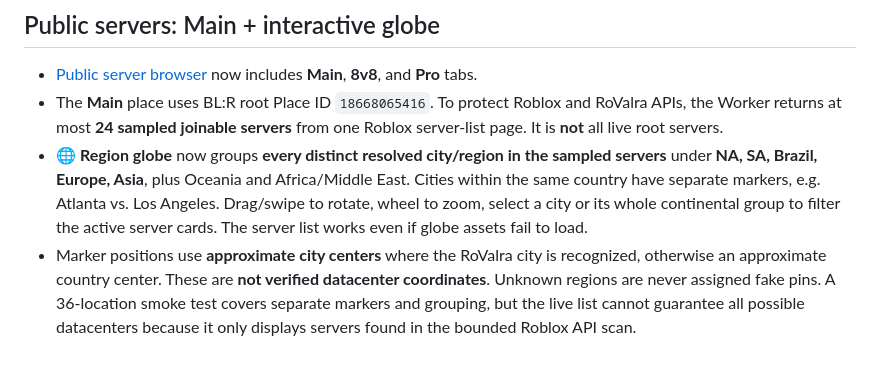
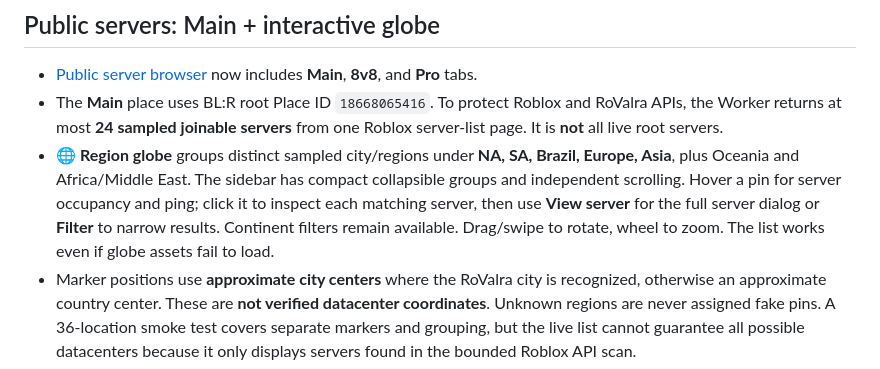
Before and after one commit to N29dev/blr, a Markdown page: README.md, the part around the change. Drawn GitHub-style.

Commit message:
docs(globe): describe pin inspector, hover details and collapsed scrollable groups

```diff
--- a/README.md
+++ b/README.md
@@ -40,7 +40,7 @@ Custom match board: [blr.n29.kz/servers/customs/](https://blr.n29.kz/servers/cus
 
 - [Public server browser](https://blr.n29.kz/servers/) now includes **Main**, **8v8**, and **Pro** tabs.
 - The **Main** place uses BL:R root Place ID `18668065416`. To protect Roblox and RoValra APIs, the Worker returns at most **24 sampled joinable servers** from one Roblox server-list page. It is **not** all live root servers.
-- **🌐 Region globe** now groups **every distinct resolved city/region in the sampled servers** under **NA, SA, Brazil, Europe, Asia**, plus Oceania and Africa/Middle East. Cities within the same country have separate markers, e.g. Atlanta vs. Los Angeles. Drag/swipe to rotate, wheel to zoom, select a city or its whole continental group to filter the active server cards. The server list works even if globe assets fail to load.
+- **🌐 Region globe** groups distinct sampled city/regions under **NA, SA, Brazil, Europe, Asia**, plus Oceania and Africa/Middle East. The sidebar has compact collapsible groups and independent scrolling. Hover a pin for server occupancy and ping; click it to inspect each matching server, then use **View server** for the full server dialog or **Filter** to narrow results. Continent filters remain available. Drag/swipe to rotate, wheel to zoom. The list works even if globe assets fail to load.
 - Marker positions use **approximate city centers** where the RoValra city is recognized, otherwise an approximate country center. These are **not verified datacenter coordinates**. Unknown regions are never assigned fake pins. A 36-location smoke test covers separate markers and grouping, but the live list cannot guarantee all possible datacenters because it only displays servers found in the bounded Roblox API scan.
 - Country polygons are bundled in `servers/world.geojson`, with attribution in `servers/world-data-license.txt`. The lightweight D3 map engine is loaded only when opening the globe.
 - To see **Main** in Discord slash command choices, the Glutony owner must **re-register `/blr`** after the Worker deploy: changing code does not automatically change a registered Discord command.
```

• • • •

What this task involves:
Your copy should match the records above word for word, but without images.

Response for this exercise:
Before and after one commit to N29dev/blr, a Markdown page: README.md, the part around the change. Drawn GitHub-style.

Commit message:
docs(globe): describe pin inspector, hover details and collapsed scrollable groups

```diff
--- a/README.md
+++ b/README.md
@@ -40,7 +40,7 @@ Custom match board: [blr.n29.kz/servers/customs/](https://blr.n29.kz/servers/cus
 
 - [Public server browser](https://blr.n29.kz/servers/) now includes **Main**, **8v8**, and **Pro** tabs.
 - The **Main** place uses BL:R root Place ID `18668065416`. To protect Roblox and RoValra APIs, the Worker returns at most **24 sampled joinable servers** from one Roblox server-list page. It is **not** all live root servers.
-- **🌐 Region globe** now groups **every distinct resolved city/region in the sampled servers** under **NA, SA, Brazil, Europe, Asia**, plus Oceania and Africa/Middle East. Cities within the same country have separate markers, e.g. Atlanta vs. Los Angeles. Drag/swipe to rotate, wheel to zoom, select a city or its whole continental group to filter the active server cards. The server list works even if globe assets fail to load.
+- **🌐 Region globe** groups distinct sampled city/regions under **NA, SA, Brazil, Europe, Asia**, plus Oceania and Africa/Middle East. The sidebar has compact collapsible groups and independent scrolling. Hover a pin for server occupancy and ping; click it to inspect each matching server, then use **View server** for the full server dialog or **Filter** to narrow results. Continent filters remain available. Drag/swipe to rotate, wheel to zoom. The list works even if globe assets fail to load.
 - Marker positions use **approximate city centers** where the RoValra city is recognized, otherwise an approximate country center. These are **not verified datacenter coordinates**. Unknown regions are never assigned fake pins. A 36-location smoke test covers separate markers and grouping, but the live list cannot guarantee all possible datacenters because it only displays servers found in the bounded Roblox API scan.
 - Country polygons are bundled in `servers/world.geojson`, with attribution in `servers/world-data-license.txt`. The lightweight D3 map engine is loaded only when opening the globe.
 - To see **Main** in Discord slash command choices, the Glutony owner must **re-register `/blr`** after the Worker deploy: changing code does not automatically change a registered Discord command.
```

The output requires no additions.